Many school administrators and scholars in the public management sector have argued that mission statements serve an important purpose towards meeting objectives (Weiss & Piderit, 1999). An analysis of three hundred four public schools suggests that a strong mission statement is correlated with performance. Similarly, the study also suggests that strong mission statements can help guide school administrators towards implementing effective curriculum and instruction strategies (Weiss & Piderit, 1999).
The mission statement in my own school is a simple but strong goal for overall student performance. “Vision + Commitment = Educational Excellence for all Learners” is short but powerful and the idea behind such a mission statement is to make it easy to remember and therefore always in the forefront of educators’ minds. In this way, educators will never fail to remember their purpose of being in the classroom instructing students based on a required curriculum. An analysis of the three parts of the mission statement follows.
Vision is the first step towards implementing effective curriculum and instructional strategies. Teachers and school administrators must first have the desire to truly educate students according to their high potential. Without a vision, curriculum and instruction have no hope of being engaging and effective. Commitment is similar in that educators must all have the desire to collaborate with one another to make learning fun and rewarding for students. This means that educators must be willing to make necessary changes in order to constantly improve the educational outcome for all students.
When these two components are able to work together to form a strong mission statement than my school can rest assured that students are receiving access to quality curriculum taught by effective instructors. Ultimately, this mission statement guides curriculum decisions as well as instructional planning in order to provide students with authentic learning experiences that allow the vision and commitment of teachers to shine through.

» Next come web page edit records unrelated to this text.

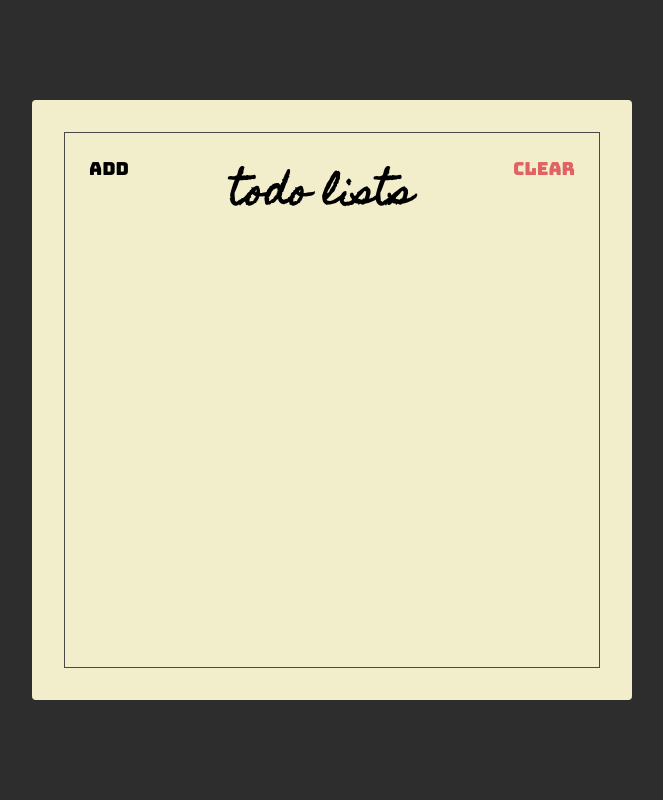
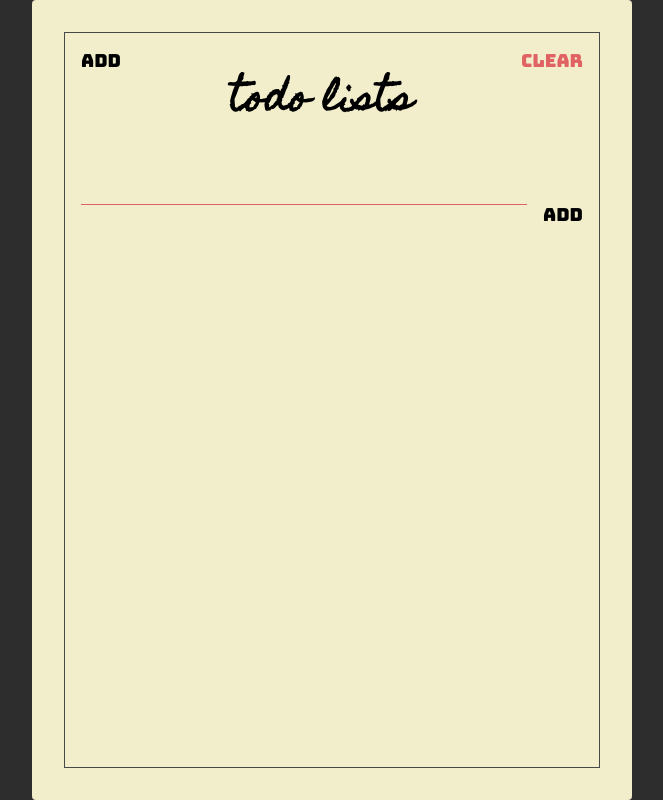
Before and after one commit to muhelkassa/react-course-start, a website: page index.html in a window 1280 px wide. Shown: the whole page, without its empty margins (308-971 px from the left). Drawn offline with Linux system fonts and the light colour scheme.

Commit message:
membuat todo section

```diff
--- a/index.html
+++ b/index.html
@@ -1,21 +1,31 @@
 <!DOCTYPE html>
 <html lang="en">
   <head>
-    <meta charset="UTF-8">
-    <meta name="viewport" content="width=device-width, initial-scale=1.0">
-    <meta http-equiv="X-UA-Compatible" content="ie=edge">
+    <meta charset="UTF-8" />
+    <meta name="viewport" content="width=device-width, initial-scale=1.0" />
+    <meta http-equiv="X-UA-Compatible" content="ie=edge" />
     <title>Static Template</title>
-    <link rel="stylesheet" href="./style.css"/>
-    <link href="https://fonts.googleapis.com/css?family=Bungee|Homemade+Apple&display=swap" rel="stylesheet">
+    <link rel="stylesheet" href="./style.css" />
+    <link
+      href="https://fonts.googleapis.com/css?family=Bungee|Homemade+Apple&display=swap"
+      rel="stylesheet"
+    />
   </head>
   <body>
     <div class="container">
       <div class="frame">
-        <div class="header">
+        <section class="header">
           <button class="header-btn">Add</button>
           <h1 class="header-title">Todo Lists</h1>
           <button class="header-btn main-red-color">Clear</button>
-        </div>
+        </section>
+
+        <section class="add">
+          <form class="add-form">
+            <input type="text" class="add-input" />
+            <button class="add-btn">Add</button>
+          </form>
+        </section>
       </div>
     </div>
   </body>
--- a/style.css
+++ b/style.css
@@ -36,7 +36,7 @@ html {
 
 .container {
   width: 600px;
-  height: 600px;
+  height: 800px;
   background-color: #f2eecb;
   border-radius: 4px;
 
@@ -69,8 +69,47 @@ html {
   font-size: 1.8rem;
   font-family: "Bungee", sans-serif;
 
-  padding: 24px;
+  padding: 16px;
+  cursor: pointer;
+
   background: unset;
   border: unset;
   outline: unset;
 }
+
+.add {
+  padding: 16px;
+}
+
+.add-form {
+  display: flex;
+  align-items: flex-start;
+}
+
+.add-input {
+  background: unset;
+  border: unset;
+  padding: 0 64px;
+
+  flex: 1;
+
+  border-bottom: 1px solid var(--main-red-color);
+  outline: unset;
+
+  font-family: "Homemade-apple", sans-serif;
+  font-size: 15px;
+  text-transform: lowercase;
+}
+
+.add-btn {
+  font-size: 1.8rem;
+  font-family: "Bungee", sans-serif;
+
+  padding: 16px;
+  padding-right: unset;
+  cursor: pointer;
+
+  background: unset;
+  border: unset;
+  outline: unset;
+}
```
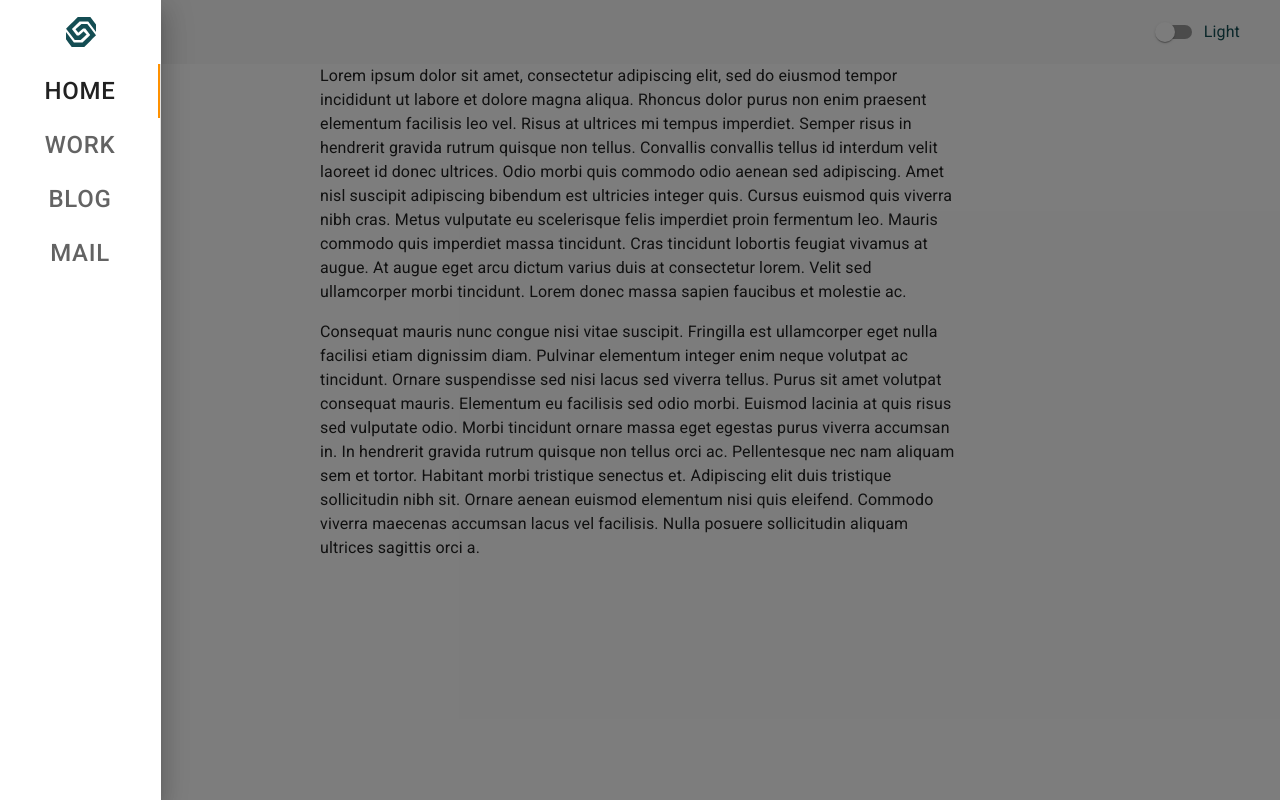
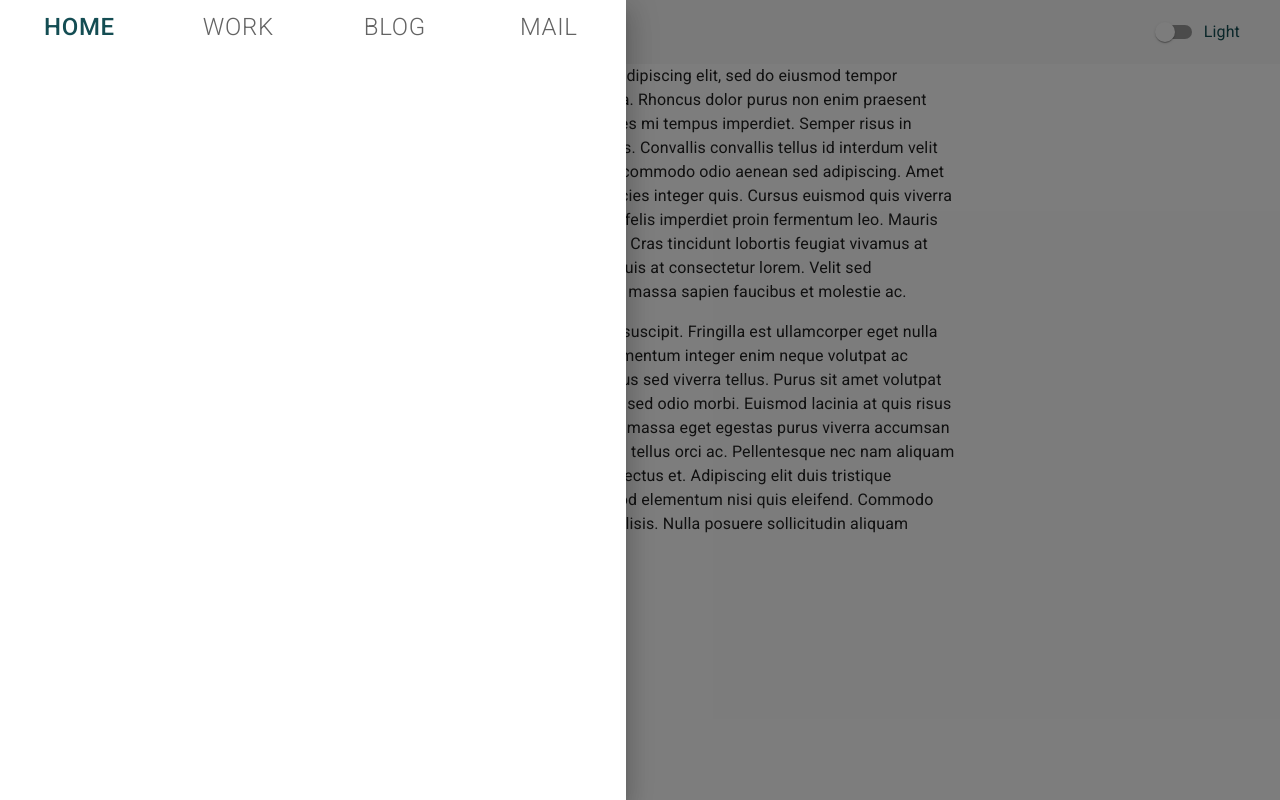
Before and after one commit to stevendelro/Portfolio, a Next.js app: page / in a window 1280 px wide. Both pictures are taken after a click on the button "main-menu". Built offline with nearby package versions, Linux system fonts and the light colour scheme.

Commit message:
Remove drawer related styles. restyled active tabs

```diff
--- a/components/layout/HomeMenu.js
+++ b/components/layout/HomeMenu.js
@@ -5,26 +5,58 @@ import Grid from '@material-ui/core/Grid'
 import Tabs from '@material-ui/core/Tabs'
 import Tab from '@material-ui/core/Tab'
 import ButtonBase from '@material-ui/core/ButtonBase'
-import { makeStyles } from '@material-ui/core/styles'
+import { makeStyles, withStyles } from '@material-ui/core/styles'
 import Logo from './Logo'
 
 function a11yProps(tabIndex) {
   return {
-    id: `vertical-tab-${tabIndex}`,
-    'aria-controls': `vertical-tabpanel-${tabIndex}`,
+    id: `horizontal-tab-${tabIndex}`,
+    'aria-controls': `horizontal-tabpanel-${tabIndex}`,
   }
 }
 
+const MyTabs = withStyles({
+  flexGrow: 1,
+  indicator: {
+    backgroundColor: '#ffffff00',
+  },
+})(Tabs);
+
+const MyTab = withStyles((theme) => ({
+  root: {
+    textTransform: 'none',
+    minWidth: 90,
+    margin: theme.spacing(0, 4),
+    [theme.breakpoints.down('md')]: {
+      margin: theme.spacing(0, 2),
+    },
+    [theme.breakpoints.down('sm')]: {
+      margin: theme.spacing(0, 1),
+    },
+    fontWeight: theme.typography.fontWeightLight,
+
+    '&:hover': {
+      color: theme.palette.primary.light,
+      opacity: 1,
+    },
+    '&$selected': {
+      color: theme.palette.primary.main,
+      fontWeight: theme.typography.fontWeightMedium,
+    },
+    '&:focus': {
+      color: theme.palette.primary.light,
+    },
+  },
+  selected: {},
+}))((props) => <Tab disableRipple {...props} />);
+
 const useStyles = makeStyles(theme => ({
-  toolbar: theme.mixins.toolbar,
-  drawerLogo: {
-    marginBottom: '-64px',
-  },
-  tabs: {
-    borderRight: `1px solid ${theme.palette.divider}`,
-  },
   tab: {
     fontSize: '1.5rem',
+    [theme.breakpoints.down('md')]: {
+      fontSize: '1.2rem',
+      // width:
+    },
     '& > span': {
       transition: 'all .2s ease-in-out',
       '&:hover': { transform: 'scale(1.1)' },
@@ -52,7 +84,7 @@ function HomeMenu() {
   const LinkTab = (label, index) => {
     const lowerCased = label.toLowerCase()
     return (
-      <Tab
+      <MyTab
         key={index}
         component='a'
         className={classes.tab}
@@ -67,29 +99,21 @@ function HomeMenu() {
   }
 
   return (
-    <>
-      <Grid container direction='row' justify='center' alignItems='center'>
-        <Grid item className={classes.drawerLogo}>
-          <Link href='/'>
-            <ButtonBase disableRipple>
-              <Logo height='30px' width='30px' />
-            </ButtonBase>
-          </Link>
-        </Grid>
-      </Grid>
-      <div className={classes.toolbar} />
-      <Tabs
-        orientation='vertical'
+    <div className={classes.root}>
+
+      <MyTabs
+        orientation='horizontal'
         value={activeTabIndex}
         onChange={handleTabSwitch}
         aria-label='home menu tabs'
         className={classes.tabs}
-        centered>
+        >
         {['HOME', 'WORK', 'BLOG', 'MAIL'].map((arrayItem, index) =>
           LinkTab(arrayItem, index)
         )}
-      </Tabs>
-    </>
+      </MyTabs>
+
+    </div>
   )
 }
 
```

Weiss, Janet A. & Piderit, Sandy Kristin. (1999). The value of mission statements in public agencies. Journal of Public Administration Research and Theory, 9 (2): 193 – 224.